#### Aim of the task:
Every line of the following records that includes "sheet" should be copied.

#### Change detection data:
>>>

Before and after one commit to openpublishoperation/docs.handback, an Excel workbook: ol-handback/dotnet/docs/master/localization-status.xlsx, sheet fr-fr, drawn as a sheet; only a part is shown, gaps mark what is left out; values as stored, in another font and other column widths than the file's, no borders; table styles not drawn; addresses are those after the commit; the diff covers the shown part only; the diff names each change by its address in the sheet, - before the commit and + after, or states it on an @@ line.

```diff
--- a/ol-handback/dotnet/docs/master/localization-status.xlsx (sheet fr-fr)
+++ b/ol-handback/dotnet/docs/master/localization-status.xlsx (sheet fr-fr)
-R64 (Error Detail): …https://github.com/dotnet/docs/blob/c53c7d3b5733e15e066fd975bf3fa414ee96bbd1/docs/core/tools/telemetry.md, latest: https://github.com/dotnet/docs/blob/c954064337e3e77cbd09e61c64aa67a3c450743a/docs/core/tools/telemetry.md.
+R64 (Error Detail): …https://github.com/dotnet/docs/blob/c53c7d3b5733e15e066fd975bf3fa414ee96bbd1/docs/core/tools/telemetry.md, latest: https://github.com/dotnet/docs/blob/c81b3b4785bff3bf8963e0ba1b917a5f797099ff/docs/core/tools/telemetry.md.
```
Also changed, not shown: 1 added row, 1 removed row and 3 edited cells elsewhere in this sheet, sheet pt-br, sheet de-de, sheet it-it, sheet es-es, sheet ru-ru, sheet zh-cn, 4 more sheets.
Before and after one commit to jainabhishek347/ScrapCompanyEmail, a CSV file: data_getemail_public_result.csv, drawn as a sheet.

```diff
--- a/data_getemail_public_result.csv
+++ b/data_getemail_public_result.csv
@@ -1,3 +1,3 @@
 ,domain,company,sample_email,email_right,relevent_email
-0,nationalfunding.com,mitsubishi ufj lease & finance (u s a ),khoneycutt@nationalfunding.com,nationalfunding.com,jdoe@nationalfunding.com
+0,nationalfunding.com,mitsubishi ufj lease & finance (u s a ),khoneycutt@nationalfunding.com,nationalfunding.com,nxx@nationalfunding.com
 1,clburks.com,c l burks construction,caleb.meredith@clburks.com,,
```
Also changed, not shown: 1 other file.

<<<

#### Output below:
Before and after one commit to openpublishoperation/docs.handback, an Excel workbook: ol-handback/dotnet/docs/master/localization-status.xlsx, sheet fr-fr, drawn as a sheet; only a part is shown, gaps mark what is left out; values as stored, in another font and other column widths than the file's, no borders; table styles not drawn; addresses are those after the commit; the diff covers the shown part only; the diff names each change by its address in the sheet, - before the commit and + after, or states it on an @@ line.
--- a/ol-handback/dotnet/docs/master/localization-status.xlsx (sheet fr-fr)
+++ b/ol-handback/dotnet/docs/master/localization-status.xlsx (sheet fr-fr)
Also changed, not shown: 1 added row, 1 removed row and 3 edited cells elsewhere in this sheet, sheet pt-br, sheet de-de, sheet it-it, sheet es-es, sheet ru-ru, sheet zh-cn, 4 more sheets.
Before and after one commit to jainabhishek347/ScrapCompanyEmail, a CSV file: data_getemail_public_result.csv, drawn as a sheet.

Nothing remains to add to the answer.